Connected at UNU-BIOLAC workshops in Montevideo, Uruguayan chemistry professor Francisco Carrau and scientist Massimo Delledonne of Italy recently collaborated on sequencing the Tannat grape, pressings of which, thanks partly to its many seeds, produces the largest concentration of tannins -- an anti-oxidant that combats the ageing of cells.
Wines made from the Tannat are known as the most healthy of red wines due to their high levels of procyanidins, said to be good for reducing blood pressure, lowering cholesterol and encouraging healthy blood clotting.

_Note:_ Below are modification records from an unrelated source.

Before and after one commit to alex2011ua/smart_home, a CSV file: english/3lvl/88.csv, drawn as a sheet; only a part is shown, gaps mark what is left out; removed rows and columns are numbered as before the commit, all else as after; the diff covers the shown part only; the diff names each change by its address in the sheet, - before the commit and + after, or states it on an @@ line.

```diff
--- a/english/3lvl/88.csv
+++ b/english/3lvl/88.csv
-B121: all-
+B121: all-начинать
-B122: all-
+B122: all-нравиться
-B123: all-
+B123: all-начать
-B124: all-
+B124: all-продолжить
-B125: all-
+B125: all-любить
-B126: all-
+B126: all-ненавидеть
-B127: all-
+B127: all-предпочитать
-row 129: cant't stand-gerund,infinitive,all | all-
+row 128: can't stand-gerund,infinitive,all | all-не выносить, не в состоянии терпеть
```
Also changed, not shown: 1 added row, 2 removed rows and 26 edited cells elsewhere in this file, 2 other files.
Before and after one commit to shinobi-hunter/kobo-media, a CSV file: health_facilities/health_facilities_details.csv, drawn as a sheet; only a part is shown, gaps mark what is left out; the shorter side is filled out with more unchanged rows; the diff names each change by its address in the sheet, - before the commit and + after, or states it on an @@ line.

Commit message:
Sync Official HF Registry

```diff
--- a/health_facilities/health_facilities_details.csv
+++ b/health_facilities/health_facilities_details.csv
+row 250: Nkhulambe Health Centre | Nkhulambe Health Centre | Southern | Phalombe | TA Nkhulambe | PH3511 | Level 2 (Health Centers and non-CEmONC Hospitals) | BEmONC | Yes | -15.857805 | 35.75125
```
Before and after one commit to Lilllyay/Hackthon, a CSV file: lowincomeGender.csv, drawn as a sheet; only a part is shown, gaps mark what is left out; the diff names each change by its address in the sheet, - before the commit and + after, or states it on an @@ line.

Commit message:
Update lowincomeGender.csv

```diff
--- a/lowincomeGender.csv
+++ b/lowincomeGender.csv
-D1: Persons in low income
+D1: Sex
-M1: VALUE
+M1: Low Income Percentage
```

Carrau said that a wine made with Tannat has twice the tannins of Cabernet Sauvignon, Merlot or Pinot Noir and sequencing the grape's genome will allow vintners to protect a valuable niche in the world's 300-billion-dollar-wine industry.
Now the same researchers are probing a secret of nature of potentially great commercial interest as well: how soil conditions, minerals, sun, temperature, climate, altitude and other environmental factors affect the expression of genes in grapes and the chemistry of wine's aromas and colour.
--ANI (Posted on 03-09-2013)